Our choices may be optimally timed, morally righteous and/or inherently wise. But their direction and sustainability are a product of the flexibility we have at the time.

Our family tree develops its height and shape due in a large part, to the flexibility our forefathers and mothers thought they had. There is perceived flexibility and reality flexibility. And not always great alignment between them. To elaborate, some of our forebears may have emigrated to new lands expecting a better life, simply because they perceived the flexibility they would have there to be almost infinite.

Where perceived flexibility greatly exceeds reality flexibility, we take risks. Where our perceived flexibility is significantly less than reality flexibility, we squander chances. Clearly we have to act too. But our effectiveness in acting is often due to flexibility we have, or think we have.

There are at least two things to improve, to enable our lives (and our family tree) to flourish. The first is to grow & maintain our flexibility per se (grow and keep our options open). The second is to keep trying to close the gap between our perceived and reality flexibility.

One tool to close that gap is flexibility itself. What’s a simple example? If we become more flexible on what we value (become less materialistic and more ambitious but for different things), our perceived flexibility can reduce to match reality flexibility. We then take jobs that involve fewer compromises and probably less stress. We live with less credit card debt. We seek less punishing avenues of stress relief – less gambling, binge drinking and sugar consumption. We sleep better and feel fitter, with fewer sporting injuries. In some cases, lowering the perceived flexibility can itself improve reality flexibility.

For some people the reverse is also true. By daring to dream and not settling for second best, they inspire those around them to lift their game, benefiting everyone. A low perceived flexibility can lead to self harm, anger issues, mental health problems, or turning to a life of crime. Beliefs become fatalistic and self fulfilling. Instead be realistic and recognise the value of real options ahead of time.
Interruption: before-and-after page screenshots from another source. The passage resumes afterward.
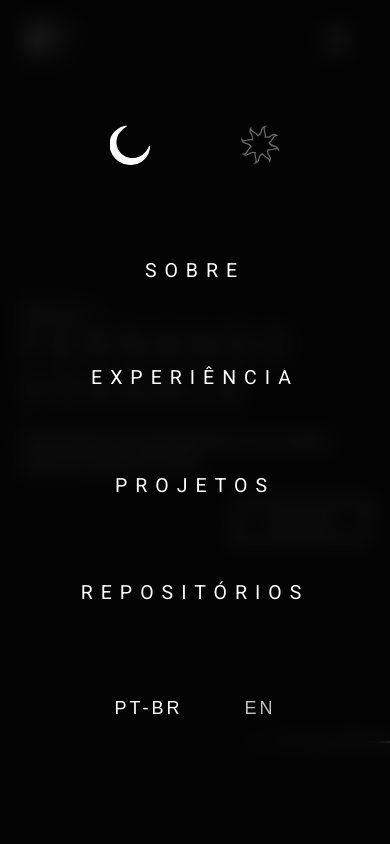
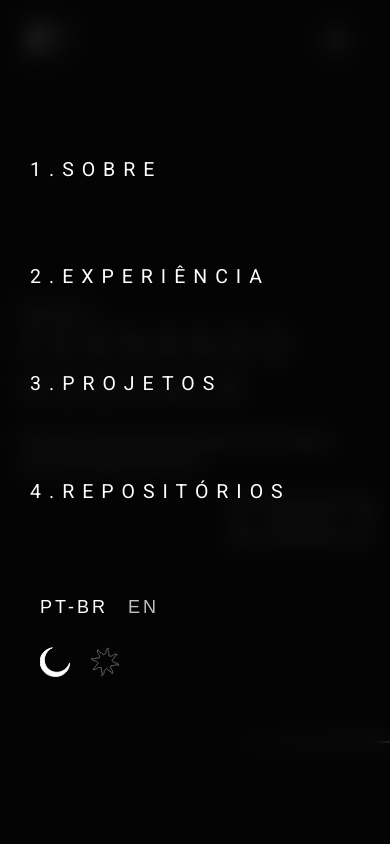
Before and after one commit to vosgale/fernando-vosgale-wbsite, a React (Vite) app: page / in a window 390 px wide. Both pictures are taken after a click on the button 336 px from the left and 40 px from the top of the page. Shown: the top 844 px of the page. Built offline with nearby package versions, Linux system fonts and the light colour scheme.

Commit message:
mobile menu adjusment and footer

```diff
--- a/src/Components/Topbar/Topbar.tsx
+++ b/src/Components/Topbar/Topbar.tsx
@@ -156,21 +156,7 @@ export const Topbar = ({
                 className="menu-container"
               >
                 <>
-                <div className="themeContainer">
-                    <ThemeButton
-                      active={theme === "dark"}
-                      onClick={() => setTheme("dark")}
-                    >
-                      <DarkIcon />
-                    </ThemeButton>
-                    <ThemeButton
-                      active={theme === "light"}
-                      onClick={() => setTheme("light")}
-                    >
-                      <LightIcon />
-                    </ThemeButton>
-                  </div>
-                  {menu.map((item) => (
+                  {menu.map((item, index) => (
                     <motion.li
                       key={item}
                       initial={{
@@ -187,11 +173,12 @@ export const Topbar = ({
                       }}
                       transition={{ duration: 0.8, type: "tween" }}
                     >
-                      <a>{item}</a>
+                      <a> {index+1}.{item}</a>
                     </motion.li>
                   ))}
 
                   <MobileMenuFooter>
+                    <div className="mobileMenuFooter-item">
                       <LanguageButton
                         active={language === "ptBR"}
                         onClick={() => {
@@ -210,6 +197,21 @@ export const Topbar = ({
                       >
                         EN
                       </LanguageButton>
+                    </div>
+                    <div className="mobileMenuFooter-item">
+                      <ThemeButton
+                        active={theme === "dark"}
+                        onClick={() => setTheme("dark")}
+                      >
+                        <DarkIcon />
+                      </ThemeButton>
+                      <ThemeButton
+                        active={theme === "light"}
+                        onClick={() => setTheme("light")}
+                      >
+                        <LightIcon />
+                      </ThemeButton>
+                    </div>
                   </MobileMenuFooter>
                 </>
               </motion.ul>
--- a/src/Components/Topbar/styles.ts
+++ b/src/Components/Topbar/styles.ts
@@ -122,7 +122,6 @@ export const MobileMenu = styled.div`
     list-style-type: none;
     flex-direction: column;
     justify-content: center;
-    align-items: center;
     padding: 30px;
     gap: 10vh;
     display: flex;
@@ -163,6 +162,13 @@ export const LanguageButton = styled.button<{ active: boolean }>`
 export const MobileMenuFooter = styled.div`
   width: 100%;
   display: flex;
-  justify-content: center;
-  gap: 5vh;
+  flex-direction: column;
+  gap: 1vh;
+  .mobileMenuFooter-item{
+    display: flex;
+    svg {
+      width: 30px;
+      height: 30px;
+    }
+  }
 `;
--- a/src/sections/footer/styles.ts
+++ b/src/sections/footer/styles.ts
@@ -18,7 +18,7 @@ export const FooterTitle = styled(motion.p)`
     width: 30%;
     height: 1px;
     opacity: 0.4;
-    background: white;
+    background: ${props=> props.theme.colors.primary};
   }
   &::before {
     background-image: linear-gradient(45deg, black, transparent);
--- a/src/styles/global-styles.ts
+++ b/src/styles/global-styles.ts
@@ -37,7 +37,6 @@ body{
   color: ${(props) => props.theme.colors.primary};
   font-family: 'Roboto';
   position: relative;
-  box-shadow: ${(props) => props.theme.colors.boxShadow};
   a{
     color: inherit;
   text-decoration: inherit;
--- a/src/styles/themes/dark.ts
+++ b/src/styles/themes/dark.ts
@@ -8,7 +8,6 @@ export default {
     primaryVariant: "#F2F7FD",
     backgroundVariant: " #393939",
     transparentBackground: "#000000ba",
-    boxShadow: "none",
     backgroundGradient:
       "linear-gradient(300.23deg, #080707 20.38%, #0f0f0fcc 74.15%)",
   },
--- a/src/styles/themes/light.ts
+++ b/src/styles/themes/light.ts
@@ -8,7 +8,6 @@ export default {
     backgroundVariant: "#d2d2d24f",
     primaryVariant: "#000",
     transparentBackground: "#ffffff",
-    boxShadow: "inset 1px 1px 18px 3px #2e3337",
     backgroundGradient:
       "linear-gradient(300.23deg, #F2F7FD 20.38%, #E8E8E8CC 74.15%)",
   },
--- a/src/styles/themes/style.d.ts
+++ b/src/styles/themes/style.d.ts
@@ -9,7 +9,6 @@ declare module "styled-components" {
       secondary: string;
       backgroundVariant: string;
       transparentBackground: string;
-      boxShadow: string;
       primaryVariant: string;
       backgroundGradient: string;
     };
```
Lines whose indentation alone changed are shown as unchanged.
Keep asking what are the things that open doors and keep on opening doors?

In summary, flexibility is like the sunlight and fertiliser for your life and your family tree both.

Simon